The Ceravolo of the 1960s most likely would have not included the last line. Tonally, and this grows more apparent the longer one spends with Millenium Dust, the poems are richer than the early Ceravolo. Does this mean that one period of the poet’s work is more rewarding than another? No. Ceravolo’s concerns changed, as anyone’s would over the course of a life. Just because the nature of the poet’s fancy changes does not mean the poet has lost his stuff. Complexity is not static. And neither should the poet be.
If one needs further proof that Ceravolo was kinetic in his work, the editors have included Mad Angels, which like The Hellgate was in handwritten manuscript until now. This book contains poems written in the last twelve years of Ceravolo’s life; he died September 4, 1988 from bile duct cancer at midlife. Where the poet may have been oblique with story in his early work, he does not shy away from directness in these late poems. “Darkness Ode,” from March 26, 1986, begins with a narrative of remembrance:
He was in his 70s then
and he told me that 25 years
before then the doctors told him
he had only a year to live.
As the poem progresses the reader learns that Ceravolo knew this man, a black custodian at CCNY, when the poet was 19 or 20. While “Darkness Ode” may feel as if the poet was eulogizing his own life, this is largely coincidental, as it seems that his death was not imminently expected. Ceravolo goes on in the poem to call the custodian “noble and one of the great men.” In the details that follow are possibly Ceravolo’s preoccupations, embodied in this man:
I remember him as if he were here
leaning on the dust mop
every word relating to life.
I think it was he
who got me through the first 2 years.
Remember him in the daylight
as he reaffirmed my feeling that there was spirit.

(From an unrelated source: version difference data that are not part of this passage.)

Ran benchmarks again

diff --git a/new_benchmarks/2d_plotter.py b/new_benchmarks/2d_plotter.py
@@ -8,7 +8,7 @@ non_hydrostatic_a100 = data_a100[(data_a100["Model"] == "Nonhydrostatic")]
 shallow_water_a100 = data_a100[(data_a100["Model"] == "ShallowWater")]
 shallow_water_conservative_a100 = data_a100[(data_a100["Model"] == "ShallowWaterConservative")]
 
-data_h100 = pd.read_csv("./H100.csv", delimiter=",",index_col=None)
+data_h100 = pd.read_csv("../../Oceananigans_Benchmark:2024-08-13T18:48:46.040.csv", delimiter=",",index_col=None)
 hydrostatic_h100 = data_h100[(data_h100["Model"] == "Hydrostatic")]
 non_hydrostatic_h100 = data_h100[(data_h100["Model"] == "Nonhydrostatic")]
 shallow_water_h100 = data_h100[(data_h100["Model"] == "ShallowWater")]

From Transmigration Solo to Mad Angels, Ceravolo kept returning to life and spirit. He married, had a family, engineered roads, and wrote poems, all these more or less the concerns of a life. All the while, Ceravolo wrestled with suffering and salvation, whether in the imagined primeval of Fits of Dawn or the questioning ofMillenium Dust. These concerns cause Ceravolo to stand a bit apart from New York School compatriots such as Ted Berrigan and Ron Padgett. As word of Ceravolo’s work spreads, thanks to the publication of the Collected Poems, it will be interesting to see how much the poet’s spiritual concerns matter to his readers when so much of what has drawn readers in over the years is his playful disregard for typical syntax and the feeling that Ceravolo could say anything and it would sound wonderful. For this reader, the poet cannot be broken into parts. Without spirit one cannot have the concerns of a life.